TASK TO COMPLETE: What lines of the data below hold the string "ipynb"? Copy each one out.

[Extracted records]

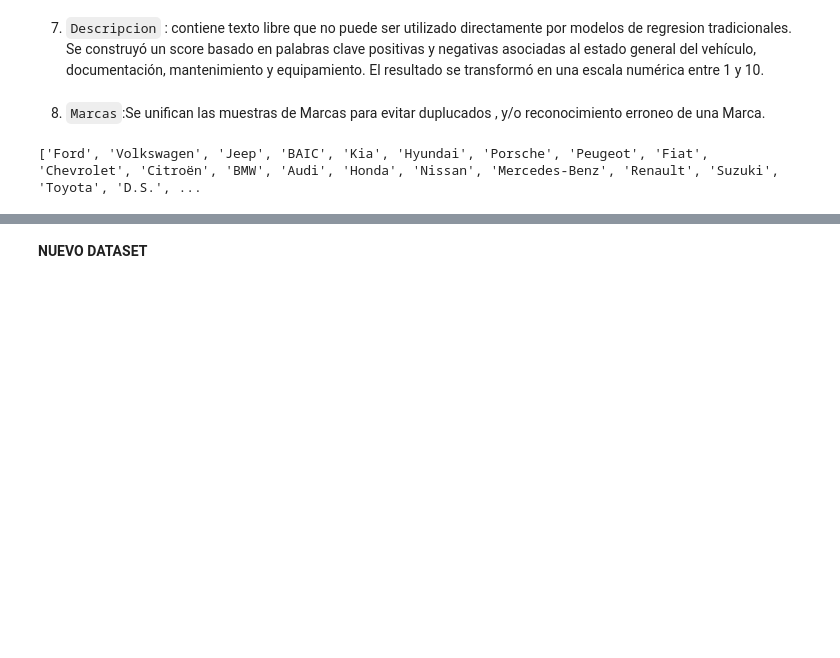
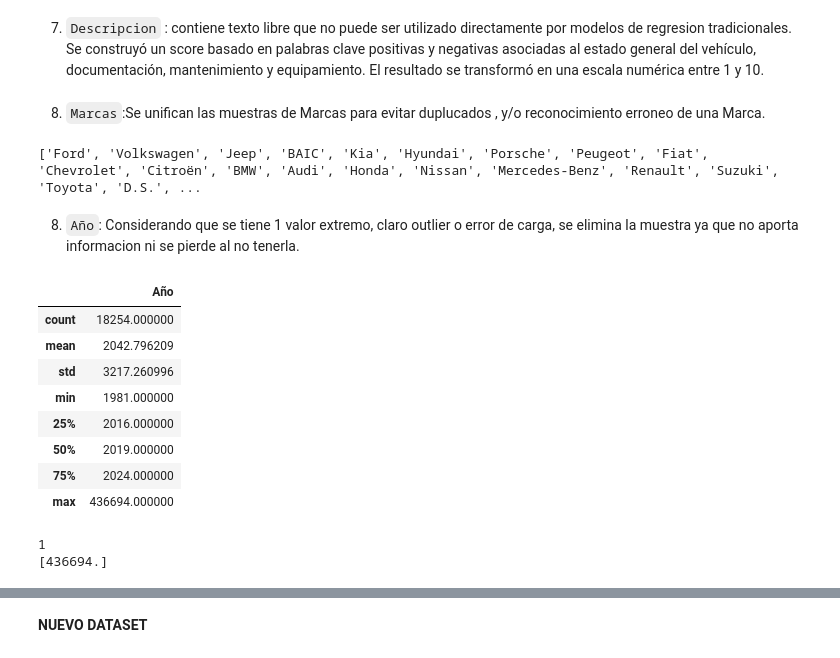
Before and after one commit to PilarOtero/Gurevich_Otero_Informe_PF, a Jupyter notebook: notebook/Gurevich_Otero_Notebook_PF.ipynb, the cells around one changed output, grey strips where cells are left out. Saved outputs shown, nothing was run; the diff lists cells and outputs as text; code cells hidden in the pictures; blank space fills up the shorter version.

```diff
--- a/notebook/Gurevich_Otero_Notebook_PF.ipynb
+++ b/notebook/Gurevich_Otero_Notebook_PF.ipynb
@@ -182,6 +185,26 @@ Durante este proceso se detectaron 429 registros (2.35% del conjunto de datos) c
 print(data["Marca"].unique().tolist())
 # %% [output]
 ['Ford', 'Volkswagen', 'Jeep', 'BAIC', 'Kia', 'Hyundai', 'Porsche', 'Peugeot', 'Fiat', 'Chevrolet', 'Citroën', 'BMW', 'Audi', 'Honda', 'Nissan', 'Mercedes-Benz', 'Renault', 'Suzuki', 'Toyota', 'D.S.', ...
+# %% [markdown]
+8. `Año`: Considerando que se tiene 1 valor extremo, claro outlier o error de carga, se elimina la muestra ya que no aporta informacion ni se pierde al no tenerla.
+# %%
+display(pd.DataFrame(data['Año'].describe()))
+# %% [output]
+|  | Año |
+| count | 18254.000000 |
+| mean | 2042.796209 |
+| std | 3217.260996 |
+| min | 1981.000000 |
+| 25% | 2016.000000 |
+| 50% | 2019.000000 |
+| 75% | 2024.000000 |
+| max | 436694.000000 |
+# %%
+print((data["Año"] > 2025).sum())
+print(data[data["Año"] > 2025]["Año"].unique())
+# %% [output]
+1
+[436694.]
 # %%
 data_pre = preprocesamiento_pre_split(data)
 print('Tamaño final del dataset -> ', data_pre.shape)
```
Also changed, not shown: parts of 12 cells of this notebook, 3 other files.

COMPLETED TASK:
Before and after one commit to PilarOtero/Gurevich_Otero_Informe_PF, a Jupyter notebook: notebook/Gurevich_Otero_Notebook_PF.ipynb, the cells around one changed output, grey strips where cells are left out. Saved outputs shown, nothing was run; the diff lists cells and outputs as text; code cells hidden in the pictures; blank space fills up the shorter version.
--- a/notebook/Gurevich_Otero_Notebook_PF.ipynb
+++ b/notebook/Gurevich_Otero_Notebook_PF.ipynb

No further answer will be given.